When I first made the leap into corporate editing, I couldn’t believe how much slower-paced it was. It made me twitchy.
I needed to type — type fast and type long. For those of us who grew up in a newsroom, the manpower-to-output ratio in today’s marketing departments defies reason. It shouldn’t take a whole week to write a banner headline. It shouldn’t take a whole month to create a landing page.
Thankfully, as this year-old-but-still-relevant piece from The Guardian points out, copywriting has evolved to require quite a bit of typing. Nowadays, copywriters get to create blog posts, video scripts, emails, banner ads, social media posts and more. And what more companies are starting to discover is that a journalist can do all of this in a day — and still have time for more creative work.
What a glorious turn of events for journalists like me.
Content marketing has brought new talent into the advertising industry, but these are different beasts to the traditional copywriter
Source: Copywriting is dead? Don’t tell the journalists | Media Network | The Guardian
Another Way To Engage With Readers Is Hiding In Plain Sight
Posted by Samantha Shaddock / Website Management
“Best of Twitter” and other social-media reaction pieces continue to be popular among local-news providers. I think they’re fine — often amusing, occasionally enlightening — no real harm in doing them. I’ve dabbled (here and here).
But what about the great story reactions that occur within a newspaper’s own domain? That’s right, I’m talking about THE COMMENTS, a phrase that causes many journalists, and unfortunately the occasional digital communities manager, to roll their eyes and groan with disgust. Or worse, mock their readers. Descriptions I’ve heard journalists apply to commenters (also known as customers):
Do readers sometimes spout ugly and hurtful words? Yes. Can they also provide valuable insight and context? Yes.
The last couple of years, it’s been trendy for engagement editors (or their marketing counterparts) to say, “Let’s not be limited to the site.
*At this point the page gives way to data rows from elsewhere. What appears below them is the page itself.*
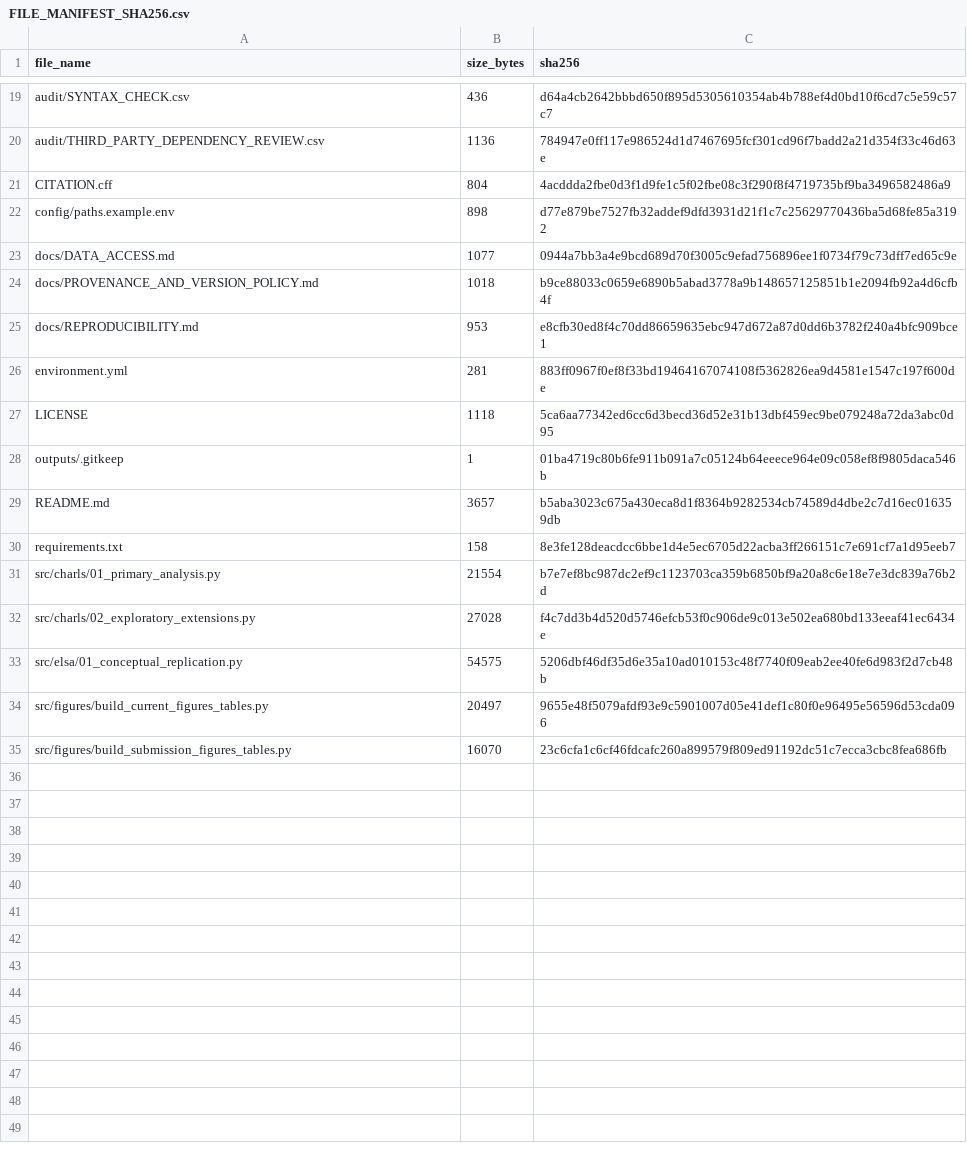
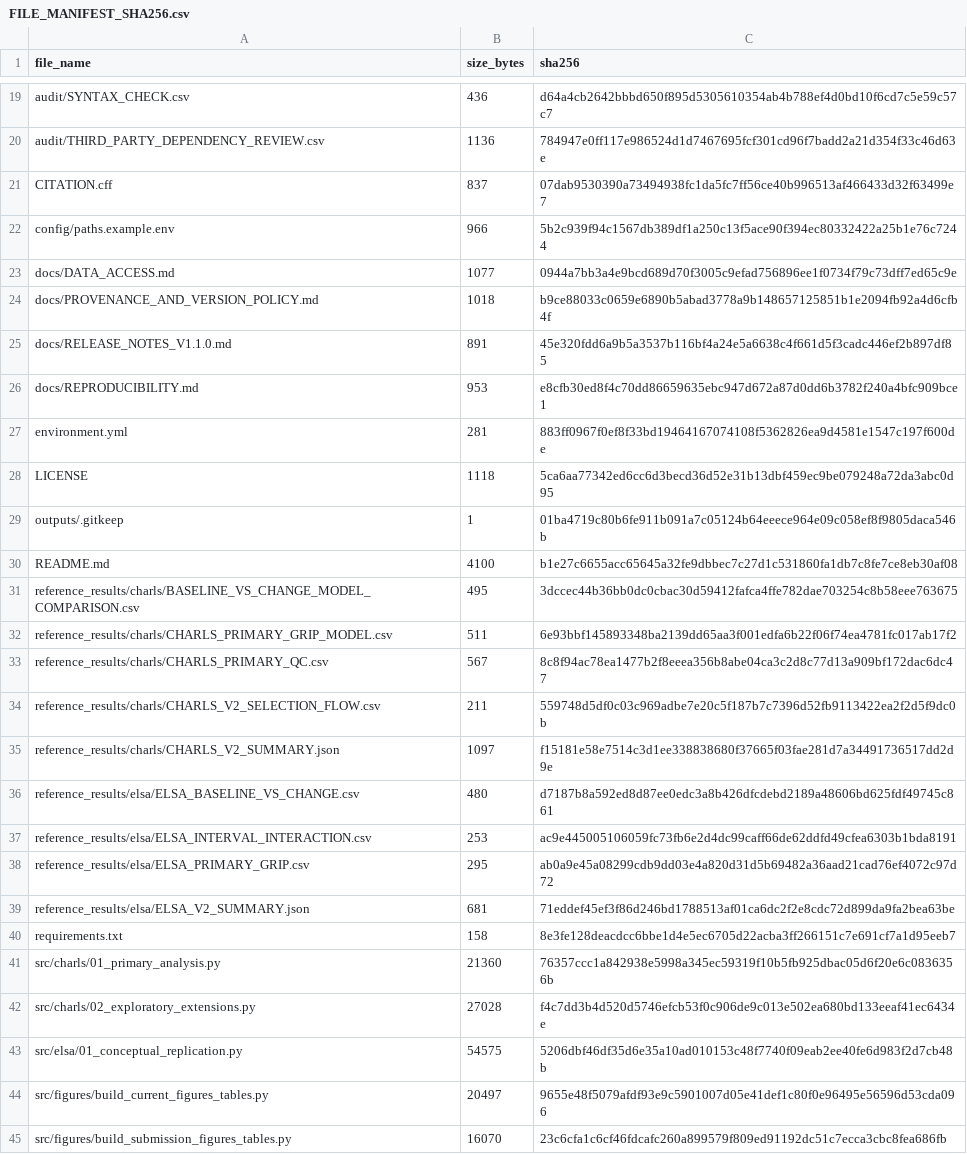
Before and after one commit to Galenxsu/charls-elsa-physical-function-activity-limitations, a CSV file: FILE_MANIFEST_SHA256.csv, drawn as a sheet; only a part is shown, gaps mark what is left out.

Commit message:
Release v1.1.0 submission-aligned analysis code

```diff
--- a/FILE_MANIFEST_SHA256.csv
+++ b/FILE_MANIFEST_SHA256.csv
@@ -20,6 +20,7 @@
 "audit/THIRD_PARTY_DEPENDENCY_REVIEW.csv","1136","784947e0ff117e986524d1d7467695fcf301cd96f7badd2a21d354f33c46d63e"
-"CITATION.cff","804","4acddda2fbe0d3f1d9fe1c5f02fbe08c3f290f8f4719735bf9ba3496582486a9"
-"config/paths.example.env","898","d77e879be7527fb32addef9dfd3931d21f1c7c25629770436ba5d68fe85a3192"
+"CITATION.cff","837","07dab9530390a73494938fc1da5fc7ff56ce40b996513af466433d32f63499e7"
+"config/paths.example.env","966","5b2c939f94c1567db389df1a250c13f5ace90f394ec80332422a25b1e76c7244"
 "docs/DATA_ACCESS.md","1077","0944a7bb3a4e9bcd689d70f3005c9efad756896ee1f0734f79c73dff7ed65c9e"
 "docs/PROVENANCE_AND_VERSION_POLICY.md","1018","b9ce88033c0659e6890b5abad3778a9b148657125851b1e2094fb92a4d6cfb4f"
+"docs/RELEASE_NOTES_V1.1.0.md","891","45e320fdd6a9b5a3537b116bf4a24e5a6638c4f661d5f3cadc446ef2b897df85"
 "docs/REPRODUCIBILITY.md","953","e8cfb30ed8f4c70dd86659635ebc947d672a87d0dd6b3782f240a4bfc909bce1"
@@ -28,5 +29,14 @@
 "outputs/.gitkeep","1","01ba4719c80b6fe911b091a7c05124b64eeece964e09c058ef8f9805daca546b"
-"README.md","3657","b5aba3023c675a430eca8d1f8364b9282534cb74589d4dbe2c7d16ec016359db"
+"README.md","4100","b1e27c6655acc65645a32fe9dbbec7c27d1c531860fa1db7c8fe7ce8eb30af08"
+"reference_results/charls/BASELINE_VS_CHANGE_MODEL_COMPARISON.csv","495","3dccec44b36bb0dc0cbac30d59412fafca4ffe782dae703254c8b58eee763675"
+"reference_results/charls/CHARLS_PRIMARY_GRIP_MODEL.csv","511","6e93bbf145893348ba2139dd65aa3f001edfa6b22f06f74ea4781fc017ab17f2"
+"reference_results/charls/CHARLS_PRIMARY_QC.csv","567","8c8f94ac78ea1477b2f8eeea356b8abe04ca3c2d8c77d13a909bf172dac6dc47"
+"reference_results/charls/CHARLS_V2_SELECTION_FLOW.csv","211","559748d5df0c03c969adbe7e20c5f187b7c7396d52fb9113422ea2f2d5f9dc0b"
+"reference_results/charls/CHARLS_V2_SUMMARY.json","1097","f15181e58e7514c3d1ee338838680f37665f03fae281d7a34491736517dd2d9e"
+"reference_results/elsa/ELSA_BASELINE_VS_CHANGE.csv","480","d7187b8a592ed8d87ee0edc3a8b426dfcdebd2189a48606bd625fdf49745c861"
+"reference_results/elsa/ELSA_INTERVAL_INTERACTION.csv","253","ac9e445005106059fc73fb6e2d4dc99caff66de62ddfd49cfea6303b1bda8191"
+"reference_results/elsa/ELSA_PRIMARY_GRIP.csv","295","ab0a9e45a08299cdb9dd03e4a820d31d5b69482a36aad21cad76ef4072c97d72"
+"reference_results/elsa/ELSA_V2_SUMMARY.json","681","71eddef45ef3f86d246bd1788513af01ca6dc2f2e8cdc72d899da9fa2bea63be"
 "requirements.txt","158","8e3fe128deacdcc6bbe1d4e5ec6705d22acba3ff266151c7e691cf7a1d95eeb7"
-"src/charls/01_primary_analysis.py","21554","b7e7ef8bc987dc2ef9c1123703ca359b6850bf9a20a8c6e18e7e3dc839a76b2d"
+"src/charls/01_primary_analysis.py","21360","76357ccc1a842938e5998a345ec59319f10b5fb925dbac05d6f20e6c0836356b"
 "src/charls/02_exploratory_extensions.py","27028","f4c7dd3b4d520d5746efcb53f0c906de9c013e502ea680bd133eeaf41ec6434e"
```
Also changed, not shown: 14 other files.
We’ll go where the conversation is already happening! On social media!!” I think that’s a fine idea, but ignoring the comments section is not.
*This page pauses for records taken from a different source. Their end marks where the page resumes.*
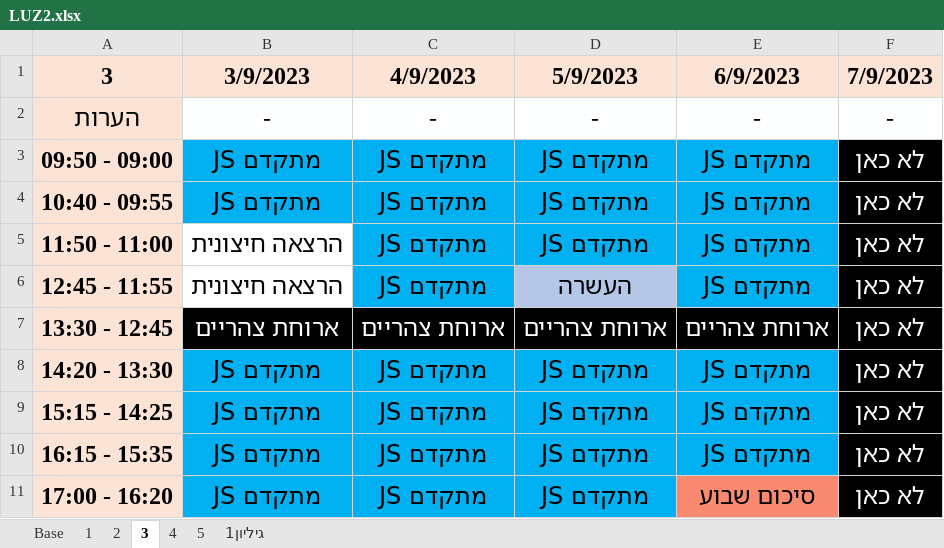
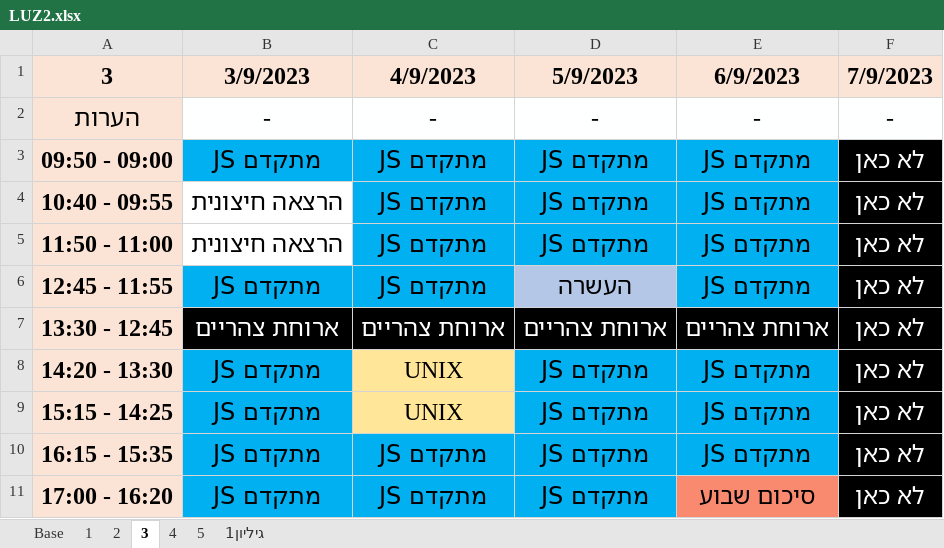
Before and after one commit to Ronso007/LUZ, an Excel workbook: LUZ2.xlsx, sheet 3, drawn as a sheet; values as stored, in another font and other column widths than the file's, no borders; the diff names each change by its address in the sheet, - before the commit and + after, or states it on an @@ line.

```diff
--- a/LUZ2.xlsx (sheet 3)
+++ b/LUZ2.xlsx (sheet 3)
-B4 (3/9/2023): JS מתקדם
+B4 (3/9/2023): הרצאה חיצונית
-B4 fill: #00B0F0
+B4 fill: none
-B6 (3/9/2023): הרצאה חיצונית
+B6 (3/9/2023): JS מתקדם
-B6 fill: none
+B6 fill: #00B0F0
-C8:C9 (4/9/2023): JS מתקדם
+C8:C9 (4/9/2023): UNIX
-C8:C9 fill: #00B0F0
+C8:C9 fill: #FFE699
```
Also changed, not shown: sheet 5, sheet 4, sheet 2.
I’m proud to have worked at a company that early on decided to make engaging with readers in the comments not just a goal, but a job requirement. News sites that do this can be richly rewarded, in measurable terms (e.g. return visitors and time on site), and also in less measurable ways (increased credibility for journalists, greater rapport with customers, fodder for future stories). Not to get too marketing-speaky, but the comments are an opportunity to build a relationship with an audience, and newspapers are squandering it by hiding these sections, neglecting them or doing away with them altogether.
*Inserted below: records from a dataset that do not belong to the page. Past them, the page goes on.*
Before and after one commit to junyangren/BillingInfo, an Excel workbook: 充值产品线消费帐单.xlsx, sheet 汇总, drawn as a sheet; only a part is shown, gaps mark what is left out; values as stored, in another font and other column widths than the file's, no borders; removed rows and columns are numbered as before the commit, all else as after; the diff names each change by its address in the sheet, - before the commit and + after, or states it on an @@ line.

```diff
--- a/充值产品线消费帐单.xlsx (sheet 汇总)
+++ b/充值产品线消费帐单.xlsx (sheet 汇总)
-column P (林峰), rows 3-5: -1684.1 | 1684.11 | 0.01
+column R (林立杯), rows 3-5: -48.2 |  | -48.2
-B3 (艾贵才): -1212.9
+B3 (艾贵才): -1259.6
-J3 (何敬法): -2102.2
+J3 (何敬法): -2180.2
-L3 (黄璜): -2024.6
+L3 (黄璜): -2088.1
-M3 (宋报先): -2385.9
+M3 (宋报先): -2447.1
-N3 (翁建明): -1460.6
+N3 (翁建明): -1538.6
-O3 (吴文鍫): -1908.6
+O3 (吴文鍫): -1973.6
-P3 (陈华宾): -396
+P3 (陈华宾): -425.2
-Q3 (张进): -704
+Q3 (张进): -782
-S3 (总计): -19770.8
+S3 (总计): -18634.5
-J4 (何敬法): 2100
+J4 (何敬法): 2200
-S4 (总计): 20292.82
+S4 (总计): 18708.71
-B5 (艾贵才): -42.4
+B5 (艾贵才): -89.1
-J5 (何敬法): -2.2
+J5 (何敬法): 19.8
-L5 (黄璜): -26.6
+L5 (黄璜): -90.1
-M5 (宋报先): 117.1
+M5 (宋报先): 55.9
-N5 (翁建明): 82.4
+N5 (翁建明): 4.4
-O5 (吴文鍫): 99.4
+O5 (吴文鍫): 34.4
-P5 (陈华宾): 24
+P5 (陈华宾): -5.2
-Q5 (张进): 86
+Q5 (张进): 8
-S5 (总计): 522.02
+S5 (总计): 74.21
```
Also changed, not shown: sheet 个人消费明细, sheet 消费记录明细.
I’d love to see news sites make comments more visible on their article pages, not less so. Pull them up higher, give them some eye-catching graphical treatment. Not only could this add value to stories, but it would provide readers incentive to contribute more thoughtful remarks. And, frankly, showing a meaningful conversation between a reporter and a reader right there on the page would make the news organization look good.
My advice to community managers: Go forth into new territories, find and convert new readers there, but don’t abandon the customers who are already in your store.